Yet, when it was found that patients often relapsed into their old problems, hypnosis lost a lot of support. And with the rise of behaviorist and reductionist approaches to psychology in the 20th century—approaches that saw humans as basically stimulus-response machines and devalued our conscious life—hypnosis lost much of its traction in the scientific community, so much so that most accredited colleges and universities these days offer little nor no formal instruction in it.
MILTON ERICKSON’S LEGACY
Slowly, however, the medical establishment has begun to recognize that hypnosis is a real therapeutic tool capable of benefiting patients in the arenas of medicine, mental health, and difficult-to-change habits.
Through painstaking observation and experimentation, Erickson (left) demonstrated that hypnosis could not be used to induce people to do things that would violate their moral code in ways they ordinarily would not.
In other words, people will not violate their core sense of morality just because they are given a hypnotic suggestion to do so. He also characterized hypnosis as something the patient does internally, rather than allowing someone else to control the subject’s mind.
That said, however, hypnosis is definitely a powerful tool—one that requires considerable knowledge and education to utilize effectively and safely.
The premier organization in the United States for training professionals in the therapeutic use of hypnosis is the American Society for Clinical Hypnosis (ASCH).
ASCH provides clinical workshops and training for professionals in the medical and mental health fields. In order to enroll in their workshops, one needs either an advanced degree in a mental health field (such as psychology or social work) or a medical degree (MD, DDS, RN). ASCH’s approach to training is the best standard of training for hypnosis.

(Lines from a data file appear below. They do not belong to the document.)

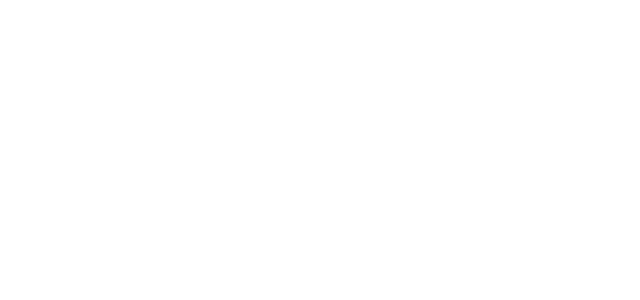
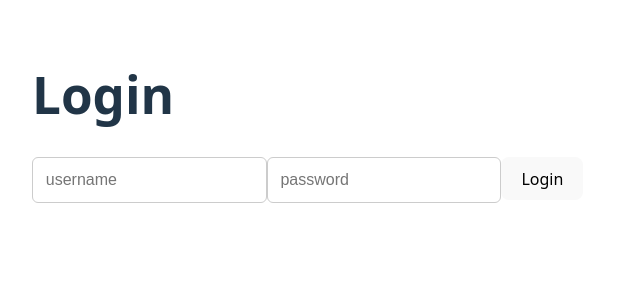
Before and after one commit to HseinKt/Areeba-postApp, a React (Vite) app: page /login in a window 1280 px wide. Before the commit this address had no page. Shown: the top 300 px of the page, without its empty margins (0-640 px from the left). Built offline with nearby package versions, Linux system fonts and the light colour scheme.

Commit message:
Finished Login Page and the api login

```diff
--- a/src/App.tsx
+++ b/src/App.tsx
@@ -3,6 +3,7 @@
 import PostDetails from "./pages/PostDetails"
 import PostCreate from "./pages/PostCreate"
 import PostUpdate from "./pages/PostUpdate"
+import Login from "./pages/Login"
 
 function App() {
 
@@ -13,6 +14,7 @@
         <Route path="/posts/:id" element={<PostDetails />} />
         <Route path="/create" element={<PostCreate />} />
         <Route path="/update/:id" element={<PostUpdate />} />
+        <Route path="/login" element={<Login />} />
       </Routes>
     </BrowserRouter>
   )
--- /dev/null
+++ b/src/api/auth.api.ts
@@ -0,0 +1,4 @@
+import type { AuthUser, LoginPayload } from "../types/auth.types"
+import api from "./axios"
+
+export const login = (payload: LoginPayload) => api.post<AuthUser>("/auth/login", payload);
--- /dev/null
+++ b/src/pages/Login.tsx
@@ -0,0 +1,52 @@
+import { useState } from "react";
+import { login } from "../api/auth.api";
+import { useNavigate } from "react-router-dom";
+
+const Login = () => {
+
+    const [userName, setUserName] = useState<string>("");
+    const [password, setPassword] = useState<string>("");
+    const Navigate = useNavigate();
+
+    const handleSubmit = async (e: React.FormEvent) => {
+        e.preventDefault();
+
+        if (!userName || !password) {
+            alert("Username and password are required");
+            return;
+        }
+        console.log("Login attempt with:", { userName, password });
+
+        try {
+            const body = {username: userName, password: password};
+            const response = await login(body);
+            console.log("Login successful:", response.data);
+            // alert("Login successful");
+            localStorage.setItem("token", response.data.accessToken);
+            Navigate('/');
+        } catch (error) {
+            console.log("Login error:", error);
+        }
+    }
+
+    return (
+        <form onSubmit={handleSubmit}>
+            <h1>Login</h1>
+            <input
+                type="text"
+                placeholder="username"
+                value={userName}
+                onChange={(e) => setUserName(e.target.value)}
+            />
+            <input
+                type="password"
+                placeholder="password"
+                value={password}
+                onChange={(e) => setPassword(e.target.value)}
+            />
+            <button type="submit">Login</button>
+        </form>
+     );
+}
+
+export default Login;
--- a/src/pages/PostsList.tsx
+++ b/src/pages/PostsList.tsx
@@ -57,6 +57,7 @@
             <div className="header">
                 <h1>Posts</h1>
                 <button onClick={() => Navigate('/create')}>Create Post</button>
+                <button onClick={() => Navigate('/login')}>Login</button>
             </div>
 
             {error && <p className="error">{error}</p>}
```
Also changed, not shown: src/context/AuthContext.tsx (added, +9 -0 lines), src/pages/PostUpdate.tsx (+0 -9 lines), src/pages/Register.tsx (added, +7 -0 lines), src/routes/ProtectedRoute.tsx (added, +9 -0 lines), src/types/auth.types.ts (added, +12 -0 lines).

There are also a few graduate programs that offer at least some training in hypnosis as a part of the coursework for master’s or doctoral degree programs.
One program of note is that of Washington State University, which offers two graduate-level courses on hypnosis as a part of the counseling psychology program.

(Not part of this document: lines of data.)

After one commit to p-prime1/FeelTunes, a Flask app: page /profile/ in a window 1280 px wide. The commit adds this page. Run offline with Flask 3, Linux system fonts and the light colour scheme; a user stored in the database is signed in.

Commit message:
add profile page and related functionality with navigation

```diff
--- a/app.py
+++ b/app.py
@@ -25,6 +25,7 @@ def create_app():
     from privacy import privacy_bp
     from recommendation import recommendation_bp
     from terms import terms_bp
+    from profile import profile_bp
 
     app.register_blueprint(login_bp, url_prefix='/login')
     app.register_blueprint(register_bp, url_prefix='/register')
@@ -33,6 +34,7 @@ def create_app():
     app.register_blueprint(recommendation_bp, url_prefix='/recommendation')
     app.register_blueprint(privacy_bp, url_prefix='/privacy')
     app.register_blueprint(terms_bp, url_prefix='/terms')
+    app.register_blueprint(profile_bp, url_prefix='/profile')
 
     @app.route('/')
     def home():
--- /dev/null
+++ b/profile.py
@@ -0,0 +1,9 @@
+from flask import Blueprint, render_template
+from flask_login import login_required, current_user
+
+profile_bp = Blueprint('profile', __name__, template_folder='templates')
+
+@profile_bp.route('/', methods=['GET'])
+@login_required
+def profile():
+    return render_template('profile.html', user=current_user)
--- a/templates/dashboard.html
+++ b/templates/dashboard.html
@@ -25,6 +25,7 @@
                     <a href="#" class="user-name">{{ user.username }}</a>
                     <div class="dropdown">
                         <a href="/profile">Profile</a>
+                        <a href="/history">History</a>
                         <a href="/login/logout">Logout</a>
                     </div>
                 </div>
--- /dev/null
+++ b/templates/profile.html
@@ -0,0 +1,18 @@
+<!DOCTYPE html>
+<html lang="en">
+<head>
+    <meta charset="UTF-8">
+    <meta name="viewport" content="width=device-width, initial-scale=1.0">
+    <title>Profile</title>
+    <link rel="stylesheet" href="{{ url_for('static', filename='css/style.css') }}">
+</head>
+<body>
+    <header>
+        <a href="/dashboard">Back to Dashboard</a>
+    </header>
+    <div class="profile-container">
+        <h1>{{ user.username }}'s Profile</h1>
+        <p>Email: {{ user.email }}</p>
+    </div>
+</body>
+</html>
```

In addition, Argosy University’s Schaumburg campus boasts coursework that is approved by ASCH for beginner, intermediate, and advanced levels of training.
Additional information about hypnosis coursework and training can be found through the American Psychological Association’s Division 30—The Society of Psychological Hypnosis.

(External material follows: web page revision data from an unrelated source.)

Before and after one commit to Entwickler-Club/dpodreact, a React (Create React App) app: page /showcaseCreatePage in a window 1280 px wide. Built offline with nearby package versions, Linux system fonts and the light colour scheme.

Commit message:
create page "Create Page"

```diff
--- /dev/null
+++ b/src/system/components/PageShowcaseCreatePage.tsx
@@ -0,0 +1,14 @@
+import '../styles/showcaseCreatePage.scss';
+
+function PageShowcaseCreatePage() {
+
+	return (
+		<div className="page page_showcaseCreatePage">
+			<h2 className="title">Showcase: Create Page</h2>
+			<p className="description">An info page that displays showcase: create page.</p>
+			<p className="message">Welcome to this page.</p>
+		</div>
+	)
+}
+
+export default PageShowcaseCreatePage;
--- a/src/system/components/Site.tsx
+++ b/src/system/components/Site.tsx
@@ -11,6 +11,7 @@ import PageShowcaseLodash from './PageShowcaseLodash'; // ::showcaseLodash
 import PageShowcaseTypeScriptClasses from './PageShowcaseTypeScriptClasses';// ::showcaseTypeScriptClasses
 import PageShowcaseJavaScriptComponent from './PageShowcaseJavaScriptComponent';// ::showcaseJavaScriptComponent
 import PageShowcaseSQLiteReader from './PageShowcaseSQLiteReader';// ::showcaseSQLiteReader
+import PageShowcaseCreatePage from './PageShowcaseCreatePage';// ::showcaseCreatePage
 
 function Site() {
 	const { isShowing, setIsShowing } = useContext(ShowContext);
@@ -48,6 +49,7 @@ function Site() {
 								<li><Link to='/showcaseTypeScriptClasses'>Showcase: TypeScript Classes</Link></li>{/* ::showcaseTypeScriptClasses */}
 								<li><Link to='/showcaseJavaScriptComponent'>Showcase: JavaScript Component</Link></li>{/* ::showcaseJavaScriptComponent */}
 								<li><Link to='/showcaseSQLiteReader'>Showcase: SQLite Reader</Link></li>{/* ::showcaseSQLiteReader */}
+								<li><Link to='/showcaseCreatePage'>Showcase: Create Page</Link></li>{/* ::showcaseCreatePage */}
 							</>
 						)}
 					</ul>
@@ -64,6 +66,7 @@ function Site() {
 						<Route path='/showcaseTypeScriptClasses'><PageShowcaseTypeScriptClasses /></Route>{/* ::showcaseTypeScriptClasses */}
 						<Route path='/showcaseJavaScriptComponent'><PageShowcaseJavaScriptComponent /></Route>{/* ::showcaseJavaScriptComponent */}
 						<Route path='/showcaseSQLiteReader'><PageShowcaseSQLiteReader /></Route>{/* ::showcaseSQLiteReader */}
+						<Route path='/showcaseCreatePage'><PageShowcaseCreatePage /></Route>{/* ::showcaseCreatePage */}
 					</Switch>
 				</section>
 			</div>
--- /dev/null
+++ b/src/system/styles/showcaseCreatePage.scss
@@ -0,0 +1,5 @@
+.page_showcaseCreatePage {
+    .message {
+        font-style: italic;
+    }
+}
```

Finally, there are a number of certification programs that teach hypnosis to lay persons only. However, hypnosis is a complex phenomenon, and an awareness of many psychological factors that can affect it is important to use it safely and effectively in a clinical setting.
For this reason, a practitioner who has received training from ASCH, SCEH, or the Milton Erickson Foundation—and who has an advanced degree—would be better able to appreciate the complexity of hypnosis and other important psychological factors.
In summary, much evidence suggests that hypnosis, if done right within a broader therapeutic context, can lead to significant benefits for health and personal growth.
Although not a cure-all, hypnosis is a powerful therapeutic tool, which—in order to be safe and effective—needs to be applied within a larger framework of clinical experience and conceptual understanding.
Get yourself a standard degree as a medical, counseling, or social work professional, and then go for additional training in hypnosis through one of the professional hypnosis societies listed above.